> [EXERCISE OBJECTIVE]: The reply should contain every line of the data, repeated exactly, and no pictures.

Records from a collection
BEGIN

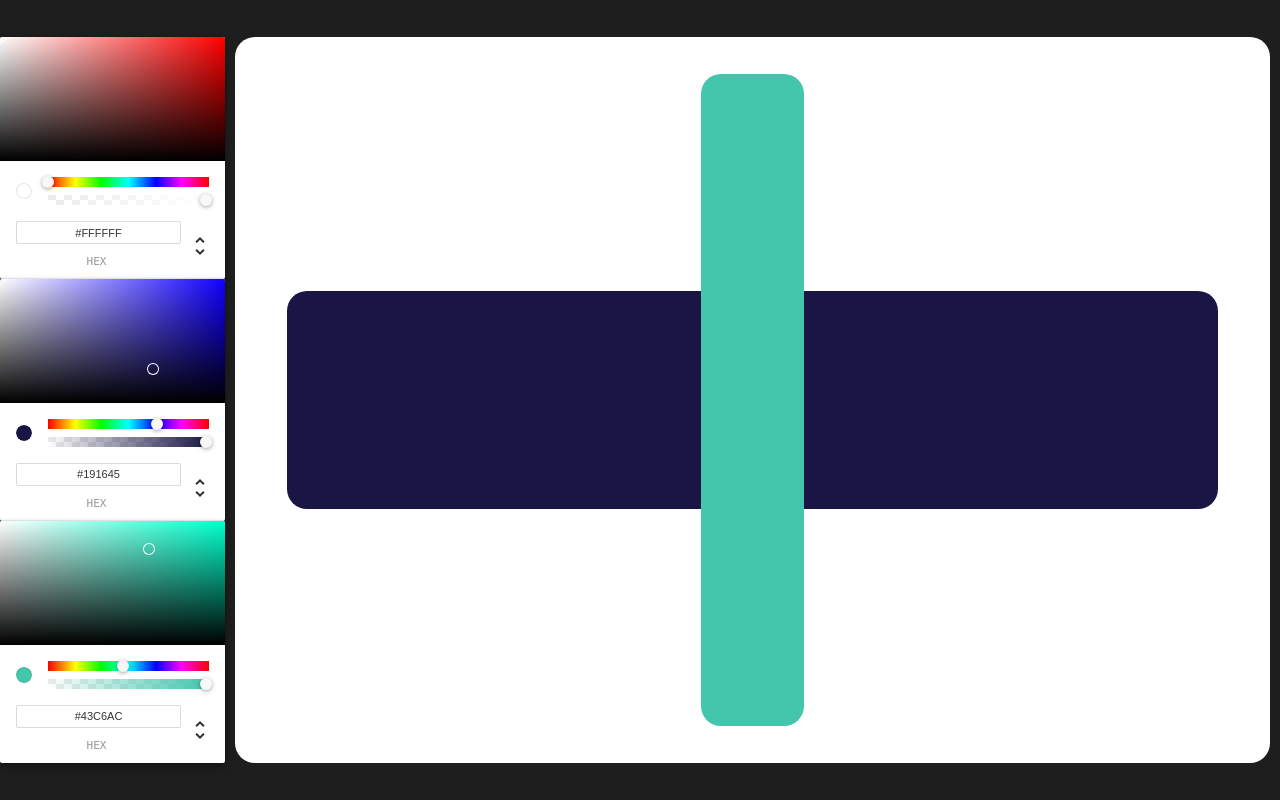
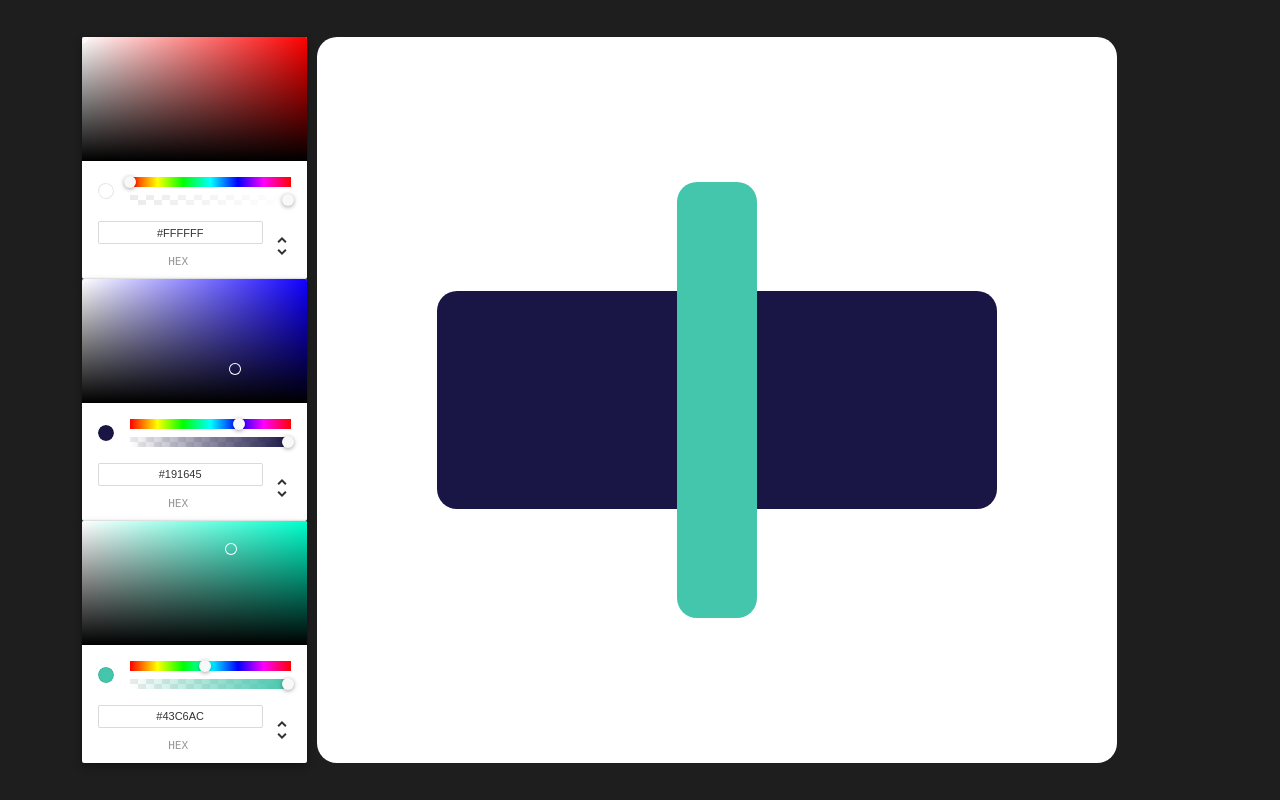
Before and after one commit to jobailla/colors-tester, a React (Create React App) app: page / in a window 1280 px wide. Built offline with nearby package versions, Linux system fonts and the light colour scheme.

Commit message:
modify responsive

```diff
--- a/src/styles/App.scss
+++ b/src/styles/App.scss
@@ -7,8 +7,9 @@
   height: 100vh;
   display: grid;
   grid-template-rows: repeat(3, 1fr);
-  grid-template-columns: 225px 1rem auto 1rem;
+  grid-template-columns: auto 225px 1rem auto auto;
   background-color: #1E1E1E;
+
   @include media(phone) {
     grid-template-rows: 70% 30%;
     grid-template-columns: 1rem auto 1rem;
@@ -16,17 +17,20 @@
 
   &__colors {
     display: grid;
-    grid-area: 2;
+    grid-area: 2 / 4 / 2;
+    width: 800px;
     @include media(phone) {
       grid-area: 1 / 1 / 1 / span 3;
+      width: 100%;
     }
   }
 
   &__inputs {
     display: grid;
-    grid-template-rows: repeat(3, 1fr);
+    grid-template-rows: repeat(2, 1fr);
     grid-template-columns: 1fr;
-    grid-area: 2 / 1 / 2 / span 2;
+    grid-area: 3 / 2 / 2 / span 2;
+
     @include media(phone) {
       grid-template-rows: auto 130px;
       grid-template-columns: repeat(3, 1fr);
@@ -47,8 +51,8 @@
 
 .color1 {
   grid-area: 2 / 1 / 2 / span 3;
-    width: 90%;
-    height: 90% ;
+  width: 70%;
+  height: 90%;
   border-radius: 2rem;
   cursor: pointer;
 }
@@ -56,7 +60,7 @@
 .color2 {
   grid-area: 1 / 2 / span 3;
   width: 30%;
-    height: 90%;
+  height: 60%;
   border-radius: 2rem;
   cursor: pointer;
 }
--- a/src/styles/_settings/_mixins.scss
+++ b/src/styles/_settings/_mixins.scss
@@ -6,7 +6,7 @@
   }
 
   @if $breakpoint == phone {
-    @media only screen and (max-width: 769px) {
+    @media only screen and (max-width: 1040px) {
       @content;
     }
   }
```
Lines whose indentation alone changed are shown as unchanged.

END

> [COMPLETED TASK]:
Before and after one commit to jobailla/colors-tester, a React (Create React App) app: page / in a window 1280 px wide. Built offline with nearby package versions, Linux system fonts and the light colour scheme.

Commit message:
modify responsive

```diff
--- a/src/styles/App.scss
+++ b/src/styles/App.scss
@@ -7,8 +7,9 @@
   height: 100vh;
   display: grid;
   grid-template-rows: repeat(3, 1fr);
-  grid-template-columns: 225px 1rem auto 1rem;
+  grid-template-columns: auto 225px 1rem auto auto;
   background-color: #1E1E1E;
+
   @include media(phone) {
     grid-template-rows: 70% 30%;
     grid-template-columns: 1rem auto 1rem;
@@ -16,17 +17,20 @@
 
   &__colors {
     display: grid;
-    grid-area: 2;
+    grid-area: 2 / 4 / 2;
+    width: 800px;
     @include media(phone) {
       grid-area: 1 / 1 / 1 / span 3;
+      width: 100%;
     }
   }
 
   &__inputs {
     display: grid;
-    grid-template-rows: repeat(3, 1fr);
+    grid-template-rows: repeat(2, 1fr);
     grid-template-columns: 1fr;
-    grid-area: 2 / 1 / 2 / span 2;
+    grid-area: 3 / 2 / 2 / span 2;
+
     @include media(phone) {
       grid-template-rows: auto 130px;
       grid-template-columns: repeat(3, 1fr);
@@ -47,8 +51,8 @@
 
 .color1 {
   grid-area: 2 / 1 / 2 / span 3;
-    width: 90%;
-    height: 90% ;
+  width: 70%;
+  height: 90%;
   border-radius: 2rem;
   cursor: pointer;
 }
@@ -56,7 +60,7 @@
 .color2 {
   grid-area: 1 / 2 / span 3;
   width: 30%;
-    height: 90%;
+  height: 60%;
   border-radius: 2rem;
   cursor: pointer;
 }
--- a/src/styles/_settings/_mixins.scss
+++ b/src/styles/_settings/_mixins.scss
@@ -6,7 +6,7 @@
   }
 
   @if $breakpoint == phone {
-    @media only screen and (max-width: 769px) {
+    @media only screen and (max-width: 1040px) {
       @content;
     }
   }
```
Lines whose indentation alone changed are shown as unchanged.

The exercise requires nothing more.